Noriega arrived at the Tocumen International Airport in Panama City.
"I think it has historic and symbolic significance," said Michael Shifter, president of the Inter-American Dialogue, about the former leader's return.
"It's a sense of closure for the Panamanian people. He clearly was a dictator for six years and presided over assassinations, disappearances and killing of opposition leaders. And so I think that it's something that was unfinished business and I think it's important for Panama to have a sense of closure," he said.
Noriega's extradition process began Sunday morning with a flight from Paris to Madrid. He was in Spanish police custody during a four-hour layover before leaving Madrid Sunday afternoon on a flight to Panama City, a spokesman for Spain's airport authority said.FULL STORY
A French appeals court issued an opinion Wednesday that former Panamanian dictator Manuel Noriega can be extradited to his home country, a court spokeswoman said.
[Updated at 8:39 a.m.] Manuel Noriega could be eligible for parole as early as next year, his lawyer told CNN.
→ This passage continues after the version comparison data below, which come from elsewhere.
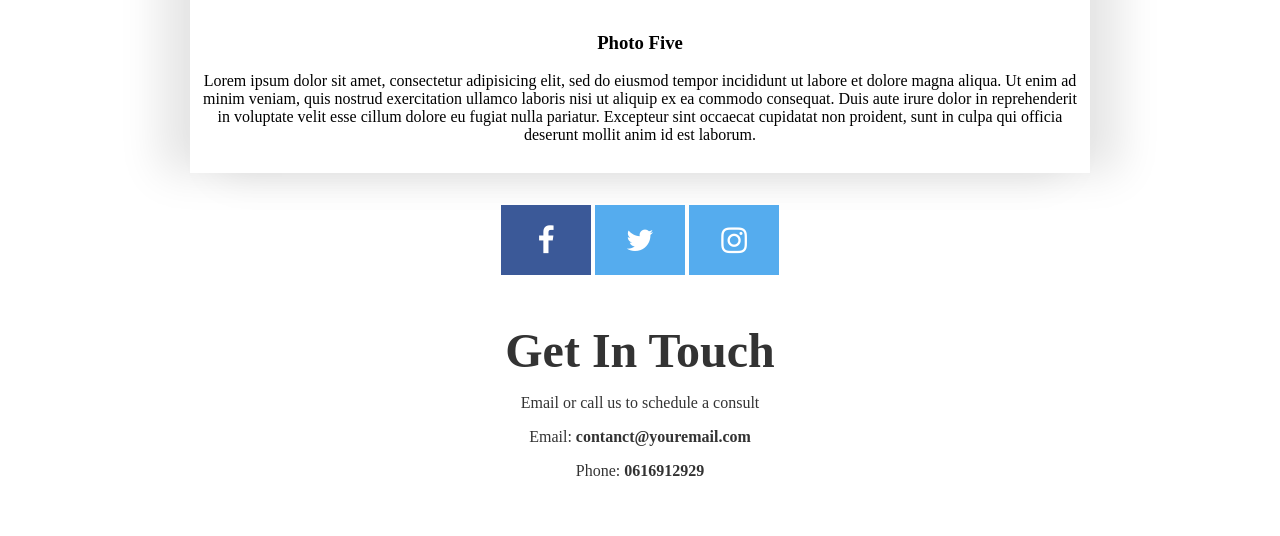
Repository: konstantin0s/mobile-photography
Page: index.html
An editor plug-in stored every save of this project. The page is shown before and after the next save, followed by the edit.
The browser window is 1280 px wide. The pictures show the part of the page from y = 4062 to 4598 px (the page is 4598 px tall).

Above is the page before, as saved 2019-05-11 14:44:38.

After the next save:
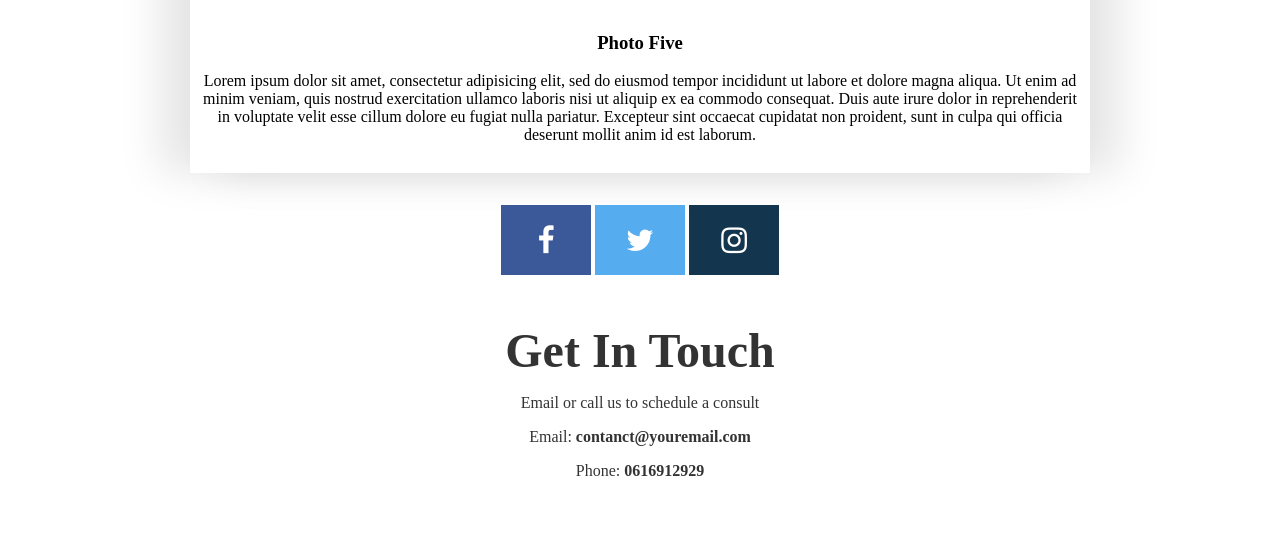
Saved 40 s later.
--- a/css/style.css
+++ b/css/style.css
@@ -144,7 +144,7 @@ footer h3 {
 
 /* Instagram */
 .fa-instagram {
-  background: #55ACEE;
+  background: rgb(19, 53, 78);
   color: white;
 }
[Posted at 8:25 a.m.] Former Panamanian leader Manuel Noriega was sentenced to seven years in prison for money-laundering by a French court Wednesday.
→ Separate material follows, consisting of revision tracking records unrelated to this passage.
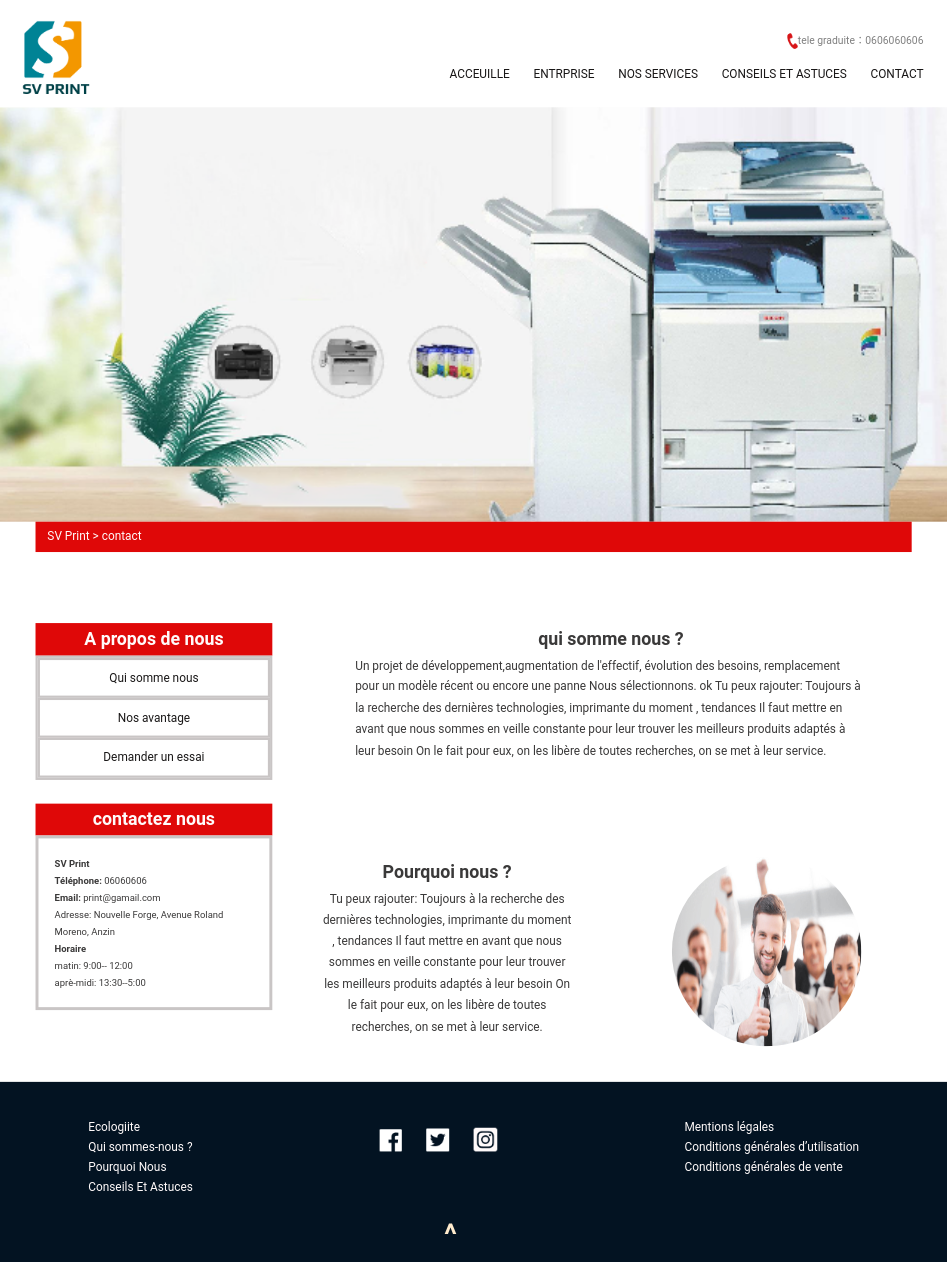
Repository: clairedupuich/sv_print
Page: service.html
An editor plug-in stored every save of this project. The page is shown before and after the next save, followed by the edit.
The browser window is 1280 px wide. The pictures show the whole page, at 74% of full size.

Above is the page before, as saved 2020-12-04 01:09:50.
Console error: TypeError: Cannot read properties of null (reading 'appendChild')

### service.html
<!doctype html>
<html>
<head>
  <meta charset="utf-8">
  <meta name="viewport"
        content="width=device-width, initial-scale=1, user-scalable=no">
<title>SV Print</title>

<link href="style.css" rel="stylesheet" type="text/css">
<script src="print.js" type="text/javascript"></script>
</head>
<body>
<header id="fh5co-header">




  <div class="logo_nav"id="logo_nav">
    <img src="img/logo4.png" alt="SV Print" class="logo" />
     <div class="nav_tele">
      <div class="tel">
        <img src="img/call.png" class="margin-small-right"
        alt="" />tele graduite：0606060606</div>
    <ul class="nav nav-menu nav-inline nav-split nav-right text-big">
      <li id="liHome" class="home"> <a href="">ACCEUILLE</a></li>
      <li id="liabout-us" class="dropdown"><a href="">ENTRPRISE</a></li>
      <li id="liproducts" class="dropdown"><a href="">NOS SERVICES</a></li>
      <li class="side_nav1" id="cat2"><a href="">CONSEILS ET ASTUCES</a></li>
      <li class="side_nav1" id="cat1"><a href="">CONTACT</a></li>
    </ul>
    </div>
  </div>
</header>



    <div id="view">
      <ul id="img_list">
        <li id="slider1" class="owl-item"><img src="img/img_slider_1.png" class="img_slider" alt=""></li>
        <ul class="boutton_change">
          <a href="#slider5"><li><b> < </b></li></a>
          <a href="#slider2"><li><b> > </b></li></a>
        </ul>
        <li id="slider2" class="owl-item"><img src="img/Group 4.png" alt="" class="img_slider"></li>
        <ul class="boutton_change">
          <a href="#slider1"><li><b> < </b></li></a>
          <a href="#slider3"><li><b> > </b></li></a>
        </ul>
        <li id="slider3" class="owl-item"><img src="img/img_slider_31.png" alt="" class="img_slider"></li>
        <ul class="boutton_change">
          <a href="#slider2"><li><b> < </b></li></a>
          <a href="#slider4"><li><b> > </b></li></a>
        </ul>
        <li id="slider4" class="owl-item"><img src="img/promo.png" alt="" class="img_slider"></li>
        <ul class="boutton_change">
          <a href="#slider3"><li><b> < </b></li></a>
          <a href="#slider4"><li><b> > </b></li></a>
        </ul>
      </ul>
    </div>

<div class="blankbig"></div>
<!-- 临时图片 -->
<div class="img_big">
  <!-- <h3>Notre philosophie</h3>
  <p>"Ne vous plaignez jamais du client à caractère difficile car il est la caust de vos progrès"<br><br>Auguste Detoeuf</p> -->
</div>



<main>
  <div class="red">
    <p>SV Print > contact</p>
  </div>
  <div class="container_cont">
    <div class="left">
      <div class="top">
        <p class="titre">A propos de nous</p>
        <div class="about_us">
        <p class="li_left"><a href="">Qui somme nous</a></p>
        <p class="li_left"><a href="">Nos avantage</a></p>
        <p class="li_left"><a href="">Demander un essai</a></p>
      </div>
      </div>
      <div class="bottom">
        <h3 class="titre">contactez nous</h3>
        <p class="adress">
         <b>SV Print </b> <br>
         <b>Téléphone:</b> 06060606
        <br><b>Email:</b> print@gamail.com
        <br>Adresse:</b> Nouvelle Forge, Avenue Roland Moreno, Anzin

        <br><b>Horaire</b>
        <br>matin: 9:00-- 12:00
        <br>aprè-midi: 13:30--5:00
        </p>
      </div>
    </div>

    <div class="right" id="cont">
      <div class="presant">
        <h3>qui somme nous ?</h3>
        <p>Un projet de développement,augmentation de l'effectif, évolution des besoins, remplacement pour un modèle récent ou encore une panne
          Nous sélectionnons.	ok
          Tu peux rajouter:
          Toujours à la recherche des dernières technologies, imprimante du moment , tendances
          Il faut mettre en avant que nous sommes en veille constante pour leur trouver les meilleurs produits adaptés à leur besoin
          On le fait pour eux, on les libère de toutes recherches, on se met à leur service.</p>
      </div>
      <div class="avandage_e">
        <div class="avantage_tex">
          <h3>Pourquoi nous ?</h3>
          <p>Tu peux rajouter:
            Toujours à la recherche des dernières technologies, imprimante du moment , tendances
            Il faut mettre en avant que nous sommes en veille constante pour leur trouver les meilleurs produits adaptés à leur besoin
            On le fait pour eux, on les libère de toutes recherches, on se met à leur service.</p>
        </div>
        <img src="img/business_1.png" alt="" class="img_avan">
      </div>

  </div>
</main>



          <footer>
            <div class="textFooterC">
                <div class="texFooter">
                    <a href="" class="textFooterEle">Ecologiite</a>
                    <a href="" class="textFooterEle">Qui sommes-nous ? </a>
                    <a href="" class="textFooterEle">Pourquoi Nous</a>
                    <a href="" class="textFooterEle">Conseils Et Astuces</a>

                </div>
                <div class="texFooter1 icon_footer">
                  <img src="img/Vector 1.png" alt="" class="iconFooter">
                  <img src="img/Vector2.png" alt="" class="iconFooter">
                  <img src="img/Vector 3.png" alt="" class="iconFooter">
                </div>
                <div class="texFooter">
                    <a href="" class="textFooterEle">Mentions légales</a>
                    <a href="" class="textFooterEle">Conditions générales d’utilisation</a>
                    <a href="" class="textFooterEle">Conditions générales de vente</a>
                </div>
            </div>
            <a href="#logo_nav" class="return_top"> ^ </a>
        </footer>
				</body>
</html>

### style.css
/* 主要部分 style.css */
* {
    margin: 0;
    padding: 0;
    list-style: none;
    text-decoration: none;
}

body {
    font-family: Roboto, Oxygen, Ubuntu, Cantarell, 'Open Sans', 'Helvetica Neue', sans-serif;
    font-size: 16px;
    line-height: 1.8;
    color: #3a3939;
    background: #FFF;
    height: 100%;

}

a:hover {
    text-decoration: none;
}


h1,
h2,
h3,
h4 {
    text-align: center;
    font-size: 1.5em;
    font-weight: bolder;
}
.logo {
    width: 12%;
    min-width: 4em;
    height: 12%;
    min-width: 4em;
}
.nav_tele {
    margin-right: 2em;
}
.tel {
    display: block;
    margin-bottom: 1.5em;
    text-align: right;
    line-height: 20px;
    color: #808080;
    font-size: 14px
}

.tel img {
    vertical-align: middle;
}

.logo_nav {
    display: flex;
    flex-direction: row;
    flex-wrap: wrap;
    align-items: center;
    margin-top: 1em;
    justify-content: space-between;
}
.logo_nav ul {
    display: flex;
    flex-direction: row;
    flex-wrap: wrap;
    align-items: center;
    justify-content: space-around;
    list-style: none;

}
.logo_nav ul li {
    margin-left: 2em;
}
.logo_nav ul li a{

    text-decoration: none;
    color: rgb(24, 22, 22);
    text-align: center;
}
.logo_nav ul li:hover {
     background-color: rgb(78, 120, 135);
     background-clip: content-box;

}
/* nav 结束 */

/* slider */

.img_slider {
    width: 100%;
    height: 45em;
    position: absolute;
}
#view {
    position: relative;
    width: 100%;
    overflow: hidden;
}
#view:after {
    content: '.';
    display: block;
    clear: both;
    height: 0;
    visibility: hidden;
  }
  #img_list {
    position: absolute;
    width: 100%;
  }
  #img_list li {
    float: left;
     width: 100%;
    height:46em;
  }
.blankbig {
    clear: both;
}


.boutton_change {
    display: flex;
    flex-direction: row;
    justify-content: space-around;
    cursor: pointer;
    padding: 2em 46% 0;
  }
  .boutton_change a {
    color: #000000;
    text-decoration: none;
  }
  .boutton_change a li {
    list-style: none;
  }

.container {
    display: flex;
    flex-direction: row;
    flex-wrap: wrap;
    align-items: center;
    justify-content: center;
    margin: 3.5em auto;
    text-align: center;
}
/* image replace */
.img_big {
    background-image: url(img/slider_img1.png);
    background-position: center;
    background-repeat: no-repeat;
    background-size: cover;
    height: 19em;
    padding: 12em 2em 4em 30em;
    color: ivory;
}
.img_big p {
    padding-left: 17em;
    margin-top: 3em;
}


/* footer commence */
footer {

    color: snow;
    margin-top: 2em;
    width: 100%;
    background-color: #031322;
    margin-bottom: 0;
}
.textFooterC {
    display: flex;
    flex-direction: row;
    flex-wrap: wrap;
    justify-content: space-around;
    padding-top: 3em;
    padding-bottom: 1em;
}
.texFooter {
    display: flex;
    flex-direction: column;
    line-height: 1.7em;

}

.textFooterEle {
    text-decoration: none;
    list-style: none;
    color: snow;
}
.iconsFooter {
    background-color: #0F4C81;
    text-align: center;
}
.iconFooter{
   padding: 0.9em;
}
.return_top {
    width: 100%;
    font-size: 2.5em;
    font-weight: bold;
    color: blanchedalmond;
    text-align: center;
    margin-left: 15em;
    /* margin-bottom: -3em; */
}

/* page contact commance */
.red {
    margin: 0 3em;
    padding: .4em 1em;
    background-color: rgb(223, 8, 8);
    color: snow;
    margin-bottom: 6em;
}
.container_cont {
    margin: 3em;
    display: flex;
    flex-direction: row;
    justify-content: space-between;
}
.top {
    width: 30%;
    min-width: 20em;
    text-align: center;
    margin-bottom: 2em;

}

.about_us {
    border: solid rgb(201, 197, 197) 3px;
    line-height: 3em;
}
.li_left {
    padding: 2em auto;
    color: black;
    border: solid rgb(201, 197, 197) 3px;
}
.li_left:hover {
    background-color: rgb(201, 197, 197);
}
.li_left a {
    color: rgb(26, 24, 24);
}
.titre {
    padding: 2.5em auto;
    color: snow;
    background-color:  rgb(223, 8, 8);;
    font-size: 1.5em;
    font-weight: bold;
}
.bottom {
    width: 30%;
    min-width: 20em;
    text-align: left;
}
.bottom p {
    font-size: .8em;
    border: solid rgb(201, 197, 197) 4px;
    padding: 1.7em;
}

.presant {
    width: 80%;
    margin-left: 7em;
    margin-bottom: 8em;
}
.avandage_e {
    display: flex;
    flex-direction: row;
    justify-content: space-around;
}
.avantage_tex {
    width: 39%;
    text-align: center;
}
.img_avan {
    border-radius: 50%;
    width: 16em;
    height:16em ;
}

### print.js
/* for the slider */
var img_list = document.getElementById('img_list');
setInterval(function () {
    img_list.appendChild(img_list.firstChild);
}, 2500)

After the next save:
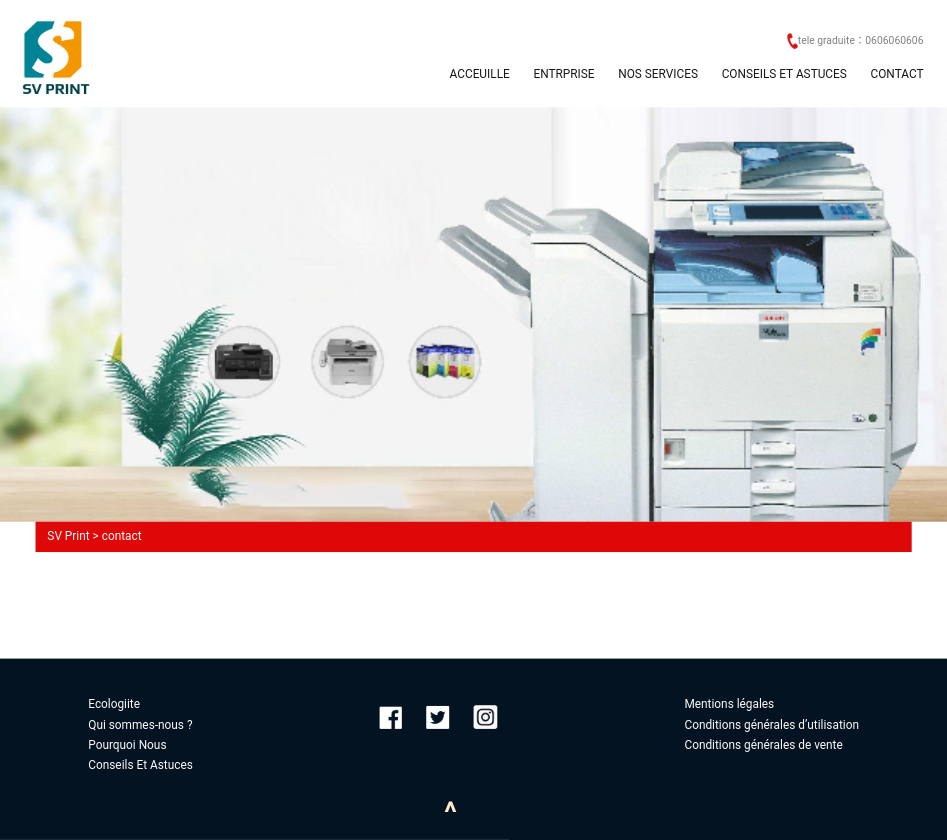
Saved 44 s later.
--- a/service.html
+++ b/service.html
@@ -73,50 +73,7 @@
     <p>SV Print > contact</p>
   </div>
   <div class="container_cont">
-    <div class="left">
-      <div class="top">
-        <p class="titre">A propos de nous</p>
-        <div class="about_us">
-        <p class="li_left"><a href="">Qui somme nous</a></p>
-        <p class="li_left"><a href="">Nos avantage</a></p>
-        <p class="li_left"><a href="">Demander un essai</a></p>
-      </div>
-      </div>
-      <div class="bottom">
-        <h3 class="titre">contactez nous</h3>
-        <p class="adress">
-         <b>SV Print </b> <br>
-         <b>Téléphone:</b> 06060606
-        <br><b>Email:</b> print@gamail.com
-        <br>Adresse:</b> Nouvelle Forge, Avenue Roland Moreno, Anzin
 
-        <br><b>Horaire</b>
-        <br>matin: 9:00-- 12:00
-        <br>aprè-midi: 13:30--5:00
-        </p>
-      </div>
-    </div>
-
-    <div class="right" id="cont">
-      <div class="presant">
-        <h3>qui somme nous ?</h3>
-        <p>Un projet de développement,augmentation de l'effectif, évolution des besoins, remplacement pour un modèle récent ou encore une panne
-          Nous sélectionnons.	ok
-          Tu peux rajouter:
-          Toujours à la recherche des dernières technologies, imprimante du moment , tendances
-          Il faut mettre en avant que nous sommes en veille constante pour leur trouver les meilleurs produits adaptés à leur besoin
-          On le fait pour eux, on les libère de toutes recherches, on se met à leur service.</p>
-      </div>
-      <div class="avandage_e">
-        <div class="avantage_tex">
-          <h3>Pourquoi nous ?</h3>
-          <p>Tu peux rajouter:
-            Toujours à la recherche des dernières technologies, imprimante du moment , tendances
-            Il faut mettre en avant que nous sommes en veille constante pour leur trouver les meilleurs produits adaptés à leur besoin
-            On le fait pour eux, on les libère de toutes recherches, on se met à leur service.</p>
-        </div>
-        <img src="img/business_1.png" alt="" class="img_avan">
-      </div>
 
   </div>
 </main>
Noriega was also fined 2.2 million euros ($2.7 million), the amount he was accused of laundering through French banks.
The former dictator looked shaken and disconsolate at the sentence, which means he will be behind bars until he is 83 years old.
[Updated at 6:27 p.m.] Read the full CNN.com story
[Updated at 5:16 p.m.] Secretary of State Hillary Clinton signed a surrender warrant, which was the last step to make Noriega's extradition possible, State Department spokesman Charles Luoma-Overstreet told CNN.
Noriega, who has been in U.S. custody since serving a sentence here, was placed aboard an Air France flight to Paris by U.S. marshals Monday afternoon, a senior federal law enforcement officer told CNN.
[Posted at 5:09 p.m.] Former Panamanian dictator Manuel Noriega was cleared by the United States for extradition to France, the State Department said Monday.